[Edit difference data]
- Opening Delimiter -
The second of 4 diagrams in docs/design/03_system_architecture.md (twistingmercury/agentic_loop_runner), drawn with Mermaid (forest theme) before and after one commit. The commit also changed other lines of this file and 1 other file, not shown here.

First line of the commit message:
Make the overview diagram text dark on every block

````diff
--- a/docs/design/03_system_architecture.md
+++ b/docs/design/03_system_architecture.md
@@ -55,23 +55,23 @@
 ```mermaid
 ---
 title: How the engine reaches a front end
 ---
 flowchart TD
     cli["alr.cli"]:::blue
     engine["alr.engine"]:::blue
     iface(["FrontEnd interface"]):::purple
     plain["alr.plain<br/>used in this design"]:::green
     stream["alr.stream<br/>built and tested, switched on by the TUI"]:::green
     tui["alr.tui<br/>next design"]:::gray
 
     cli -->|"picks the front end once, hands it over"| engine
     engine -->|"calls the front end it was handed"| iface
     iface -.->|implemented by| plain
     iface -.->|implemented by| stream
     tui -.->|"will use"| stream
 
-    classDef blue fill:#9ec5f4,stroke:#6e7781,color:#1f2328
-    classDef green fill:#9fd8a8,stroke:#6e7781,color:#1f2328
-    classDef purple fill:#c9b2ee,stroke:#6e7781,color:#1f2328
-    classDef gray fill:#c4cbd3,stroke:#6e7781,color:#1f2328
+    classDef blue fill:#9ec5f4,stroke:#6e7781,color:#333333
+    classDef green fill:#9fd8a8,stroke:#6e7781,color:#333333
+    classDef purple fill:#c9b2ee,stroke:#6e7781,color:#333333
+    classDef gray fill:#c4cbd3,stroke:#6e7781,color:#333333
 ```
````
- Closing Delimiter -
- Opening Delimiter -
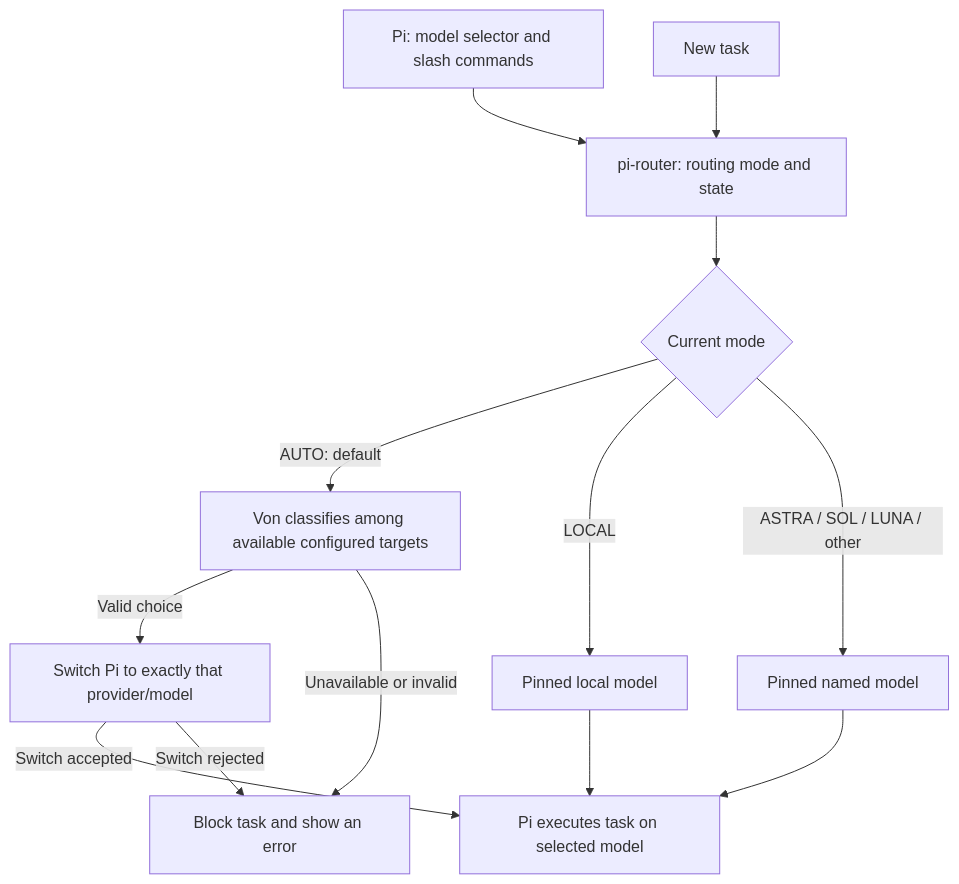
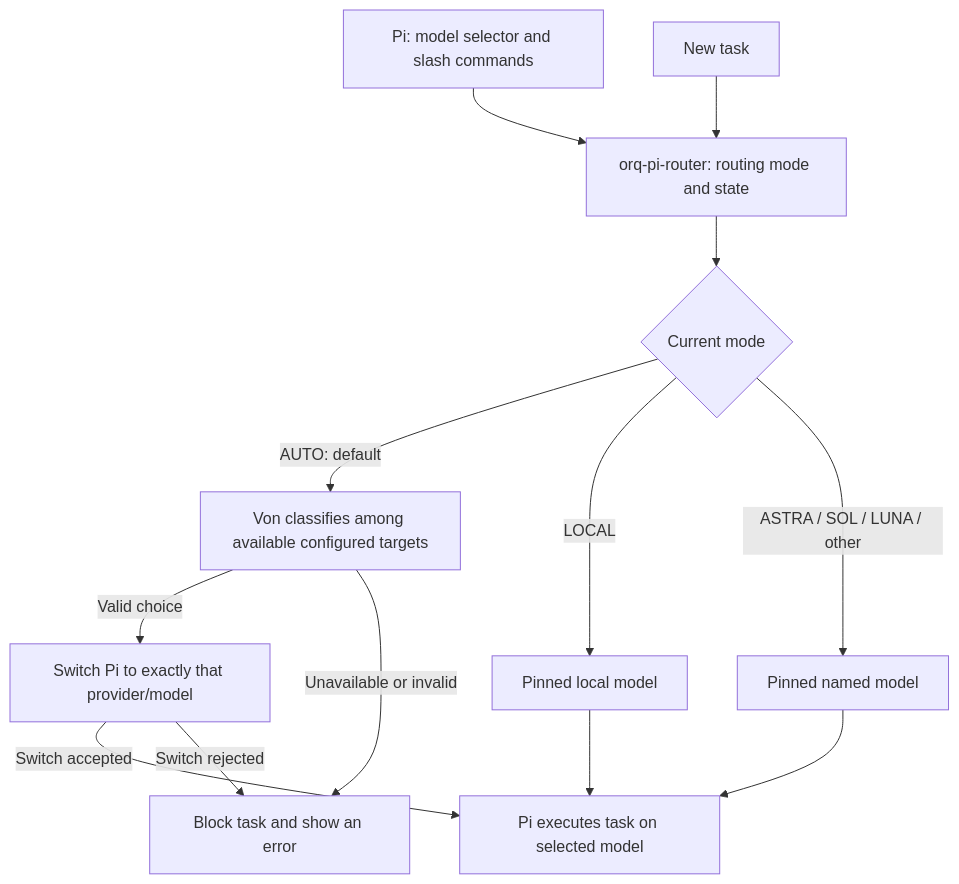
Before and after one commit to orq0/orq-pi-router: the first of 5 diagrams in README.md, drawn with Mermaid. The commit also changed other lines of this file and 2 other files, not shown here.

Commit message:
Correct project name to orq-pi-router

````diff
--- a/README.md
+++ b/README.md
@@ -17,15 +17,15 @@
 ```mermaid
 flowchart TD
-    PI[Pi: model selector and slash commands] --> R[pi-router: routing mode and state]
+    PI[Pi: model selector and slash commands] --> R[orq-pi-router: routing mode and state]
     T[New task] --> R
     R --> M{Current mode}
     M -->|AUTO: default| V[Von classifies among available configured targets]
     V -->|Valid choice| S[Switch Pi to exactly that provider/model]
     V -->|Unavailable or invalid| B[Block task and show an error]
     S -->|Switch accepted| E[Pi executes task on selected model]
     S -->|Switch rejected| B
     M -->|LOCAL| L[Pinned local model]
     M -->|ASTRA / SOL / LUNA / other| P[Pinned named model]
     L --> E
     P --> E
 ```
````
- Closing Delimiter -
[WORK INSTRUCTIONS]: Wherever a line in the records contains the word "router", copy that line.

[PROBLEM SOLUTION]:
Before and after one commit to orq0/orq-pi-router: the first of 5 diagrams in README.md, drawn with Mermaid. The commit also changed other lines of this file and 2 other files, not shown here.
Correct project name to orq-pi-router
-    PI[Pi: model selector and slash commands] --> R[pi-router: routing mode and state]
+    PI[Pi: model selector and slash commands] --> R[orq-pi-router: routing mode and state]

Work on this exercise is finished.